:: RECORDS SHOWN ::

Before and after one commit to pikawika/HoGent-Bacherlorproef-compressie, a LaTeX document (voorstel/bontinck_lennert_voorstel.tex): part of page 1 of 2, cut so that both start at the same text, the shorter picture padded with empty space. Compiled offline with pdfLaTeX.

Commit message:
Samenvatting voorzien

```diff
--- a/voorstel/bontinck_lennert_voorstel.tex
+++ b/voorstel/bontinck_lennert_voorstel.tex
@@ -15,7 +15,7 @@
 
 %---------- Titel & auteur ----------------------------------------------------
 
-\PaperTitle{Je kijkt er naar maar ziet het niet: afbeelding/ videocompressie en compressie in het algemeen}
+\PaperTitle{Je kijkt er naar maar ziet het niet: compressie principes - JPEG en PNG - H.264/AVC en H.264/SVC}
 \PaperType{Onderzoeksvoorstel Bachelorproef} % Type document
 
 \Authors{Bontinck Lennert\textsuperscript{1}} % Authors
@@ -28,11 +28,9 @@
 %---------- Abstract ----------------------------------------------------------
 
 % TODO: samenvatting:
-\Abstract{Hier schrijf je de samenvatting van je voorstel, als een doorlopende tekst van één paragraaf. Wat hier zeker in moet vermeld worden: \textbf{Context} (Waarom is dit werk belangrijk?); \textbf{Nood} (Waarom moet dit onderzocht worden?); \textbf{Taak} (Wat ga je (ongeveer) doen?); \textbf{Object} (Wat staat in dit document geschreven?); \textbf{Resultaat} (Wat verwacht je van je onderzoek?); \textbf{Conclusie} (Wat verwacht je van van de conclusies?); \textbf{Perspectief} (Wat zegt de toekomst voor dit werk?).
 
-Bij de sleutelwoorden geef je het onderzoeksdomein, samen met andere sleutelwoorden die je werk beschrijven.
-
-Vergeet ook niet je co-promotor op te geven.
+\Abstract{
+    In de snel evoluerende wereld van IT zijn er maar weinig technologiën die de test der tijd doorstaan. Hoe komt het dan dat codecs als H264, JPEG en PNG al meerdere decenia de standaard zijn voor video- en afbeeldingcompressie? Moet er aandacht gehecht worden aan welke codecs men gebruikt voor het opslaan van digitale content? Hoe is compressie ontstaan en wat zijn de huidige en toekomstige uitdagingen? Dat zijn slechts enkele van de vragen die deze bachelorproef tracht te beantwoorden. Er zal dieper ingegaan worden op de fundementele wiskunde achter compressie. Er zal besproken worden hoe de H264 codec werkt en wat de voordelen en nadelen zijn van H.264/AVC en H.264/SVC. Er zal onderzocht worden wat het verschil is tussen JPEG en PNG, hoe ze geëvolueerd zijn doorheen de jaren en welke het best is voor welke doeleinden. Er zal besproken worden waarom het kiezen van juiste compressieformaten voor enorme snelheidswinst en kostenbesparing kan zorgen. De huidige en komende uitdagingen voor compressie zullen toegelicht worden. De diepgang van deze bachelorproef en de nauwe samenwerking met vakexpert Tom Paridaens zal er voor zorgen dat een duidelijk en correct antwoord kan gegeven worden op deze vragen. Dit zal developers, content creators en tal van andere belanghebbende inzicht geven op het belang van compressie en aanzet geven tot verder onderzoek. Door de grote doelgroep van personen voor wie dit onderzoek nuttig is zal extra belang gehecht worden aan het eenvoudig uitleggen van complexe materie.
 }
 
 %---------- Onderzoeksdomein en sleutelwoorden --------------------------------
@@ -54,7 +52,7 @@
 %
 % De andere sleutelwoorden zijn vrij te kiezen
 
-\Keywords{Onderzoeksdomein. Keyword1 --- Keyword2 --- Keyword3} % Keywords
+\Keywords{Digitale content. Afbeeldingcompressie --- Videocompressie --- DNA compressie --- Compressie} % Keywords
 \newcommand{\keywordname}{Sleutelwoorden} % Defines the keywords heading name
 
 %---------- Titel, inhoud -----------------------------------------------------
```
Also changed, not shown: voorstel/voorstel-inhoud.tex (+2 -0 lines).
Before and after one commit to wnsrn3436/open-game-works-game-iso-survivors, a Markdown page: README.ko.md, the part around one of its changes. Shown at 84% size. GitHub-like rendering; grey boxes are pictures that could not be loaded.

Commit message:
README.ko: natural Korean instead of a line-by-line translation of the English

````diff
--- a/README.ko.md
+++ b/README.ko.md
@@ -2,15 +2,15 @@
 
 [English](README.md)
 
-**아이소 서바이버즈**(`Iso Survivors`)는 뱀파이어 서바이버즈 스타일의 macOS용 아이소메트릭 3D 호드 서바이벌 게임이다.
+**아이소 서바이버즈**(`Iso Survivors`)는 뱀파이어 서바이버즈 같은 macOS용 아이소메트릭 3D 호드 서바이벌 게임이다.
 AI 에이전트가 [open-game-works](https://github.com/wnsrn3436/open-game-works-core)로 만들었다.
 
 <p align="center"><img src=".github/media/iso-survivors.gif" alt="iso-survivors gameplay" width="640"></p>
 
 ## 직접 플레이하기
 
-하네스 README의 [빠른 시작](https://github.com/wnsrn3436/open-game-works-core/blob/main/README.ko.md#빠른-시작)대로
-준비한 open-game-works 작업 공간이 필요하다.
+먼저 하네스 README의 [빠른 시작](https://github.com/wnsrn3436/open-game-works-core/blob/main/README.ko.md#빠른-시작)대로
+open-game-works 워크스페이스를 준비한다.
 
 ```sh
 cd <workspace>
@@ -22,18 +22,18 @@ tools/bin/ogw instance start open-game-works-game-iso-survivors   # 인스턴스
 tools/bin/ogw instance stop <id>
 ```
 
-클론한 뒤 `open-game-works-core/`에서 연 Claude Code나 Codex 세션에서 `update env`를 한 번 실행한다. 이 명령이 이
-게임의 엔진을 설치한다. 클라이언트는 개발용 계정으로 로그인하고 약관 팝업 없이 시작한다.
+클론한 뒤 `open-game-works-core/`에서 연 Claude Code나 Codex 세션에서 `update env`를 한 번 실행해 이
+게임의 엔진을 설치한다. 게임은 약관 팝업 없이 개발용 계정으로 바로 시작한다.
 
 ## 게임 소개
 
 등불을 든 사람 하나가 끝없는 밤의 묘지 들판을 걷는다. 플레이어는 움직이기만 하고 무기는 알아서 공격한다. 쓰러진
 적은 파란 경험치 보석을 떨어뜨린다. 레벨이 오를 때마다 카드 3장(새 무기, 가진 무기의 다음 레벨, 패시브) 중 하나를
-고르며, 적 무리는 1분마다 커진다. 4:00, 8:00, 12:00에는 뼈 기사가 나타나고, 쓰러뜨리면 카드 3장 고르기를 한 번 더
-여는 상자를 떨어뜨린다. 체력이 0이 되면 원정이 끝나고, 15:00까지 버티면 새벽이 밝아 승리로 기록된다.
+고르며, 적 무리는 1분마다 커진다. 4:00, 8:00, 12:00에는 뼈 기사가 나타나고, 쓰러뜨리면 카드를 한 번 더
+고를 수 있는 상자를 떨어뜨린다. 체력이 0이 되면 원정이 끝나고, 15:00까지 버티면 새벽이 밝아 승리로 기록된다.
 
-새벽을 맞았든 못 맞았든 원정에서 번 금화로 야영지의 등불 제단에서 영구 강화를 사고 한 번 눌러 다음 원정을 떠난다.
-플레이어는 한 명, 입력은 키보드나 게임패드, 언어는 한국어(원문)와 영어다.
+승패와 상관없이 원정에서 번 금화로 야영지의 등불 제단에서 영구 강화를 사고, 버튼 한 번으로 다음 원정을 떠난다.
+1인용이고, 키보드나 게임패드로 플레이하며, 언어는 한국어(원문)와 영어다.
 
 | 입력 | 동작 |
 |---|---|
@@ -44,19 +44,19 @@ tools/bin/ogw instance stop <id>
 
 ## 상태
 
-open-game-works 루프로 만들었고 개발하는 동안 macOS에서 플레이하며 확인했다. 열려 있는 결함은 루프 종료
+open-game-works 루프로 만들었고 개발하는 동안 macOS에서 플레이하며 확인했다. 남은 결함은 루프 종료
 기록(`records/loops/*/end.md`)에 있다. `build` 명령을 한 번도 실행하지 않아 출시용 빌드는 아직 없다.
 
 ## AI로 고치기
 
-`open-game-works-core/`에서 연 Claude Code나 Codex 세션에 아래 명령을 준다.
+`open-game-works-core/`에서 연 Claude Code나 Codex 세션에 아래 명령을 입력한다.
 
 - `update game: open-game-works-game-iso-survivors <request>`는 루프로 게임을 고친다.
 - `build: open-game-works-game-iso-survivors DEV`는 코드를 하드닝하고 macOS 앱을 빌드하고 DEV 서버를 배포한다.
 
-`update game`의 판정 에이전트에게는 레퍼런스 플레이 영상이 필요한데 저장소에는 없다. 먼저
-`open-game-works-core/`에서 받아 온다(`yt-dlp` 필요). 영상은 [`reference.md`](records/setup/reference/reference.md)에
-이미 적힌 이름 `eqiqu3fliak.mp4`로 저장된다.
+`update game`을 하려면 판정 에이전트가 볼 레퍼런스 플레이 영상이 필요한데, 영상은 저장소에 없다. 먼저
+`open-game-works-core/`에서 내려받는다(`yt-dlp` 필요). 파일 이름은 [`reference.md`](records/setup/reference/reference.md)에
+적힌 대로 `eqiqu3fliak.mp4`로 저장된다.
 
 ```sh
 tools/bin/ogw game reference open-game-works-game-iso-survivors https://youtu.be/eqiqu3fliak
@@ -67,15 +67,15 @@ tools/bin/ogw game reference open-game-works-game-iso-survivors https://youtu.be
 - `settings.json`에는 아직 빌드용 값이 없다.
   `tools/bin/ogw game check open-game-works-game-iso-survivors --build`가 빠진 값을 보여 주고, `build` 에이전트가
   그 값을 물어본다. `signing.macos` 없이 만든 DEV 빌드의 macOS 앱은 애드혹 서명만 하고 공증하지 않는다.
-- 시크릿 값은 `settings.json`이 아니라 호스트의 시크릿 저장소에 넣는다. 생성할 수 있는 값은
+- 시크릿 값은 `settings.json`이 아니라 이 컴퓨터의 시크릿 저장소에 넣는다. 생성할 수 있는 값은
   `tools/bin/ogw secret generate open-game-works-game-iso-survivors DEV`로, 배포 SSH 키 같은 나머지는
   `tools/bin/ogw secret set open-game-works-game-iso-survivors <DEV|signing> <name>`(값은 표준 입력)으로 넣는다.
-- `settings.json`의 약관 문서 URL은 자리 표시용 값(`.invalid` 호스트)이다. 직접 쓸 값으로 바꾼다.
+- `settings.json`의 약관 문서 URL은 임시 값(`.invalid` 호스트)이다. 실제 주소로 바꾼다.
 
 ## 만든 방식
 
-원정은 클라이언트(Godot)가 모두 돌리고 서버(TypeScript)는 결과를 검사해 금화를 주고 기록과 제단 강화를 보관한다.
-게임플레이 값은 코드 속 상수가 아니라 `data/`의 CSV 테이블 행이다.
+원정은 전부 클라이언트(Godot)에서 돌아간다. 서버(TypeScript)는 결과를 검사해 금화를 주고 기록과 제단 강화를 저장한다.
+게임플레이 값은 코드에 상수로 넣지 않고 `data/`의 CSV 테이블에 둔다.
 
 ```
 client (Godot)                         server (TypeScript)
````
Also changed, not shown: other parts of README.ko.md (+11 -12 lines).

:::

◆ HOW TO COMPLETE THIS TASK
Among the entries above, how many lines include "README"? State the number and nothing else.

◆ YOUR SOLUTION
8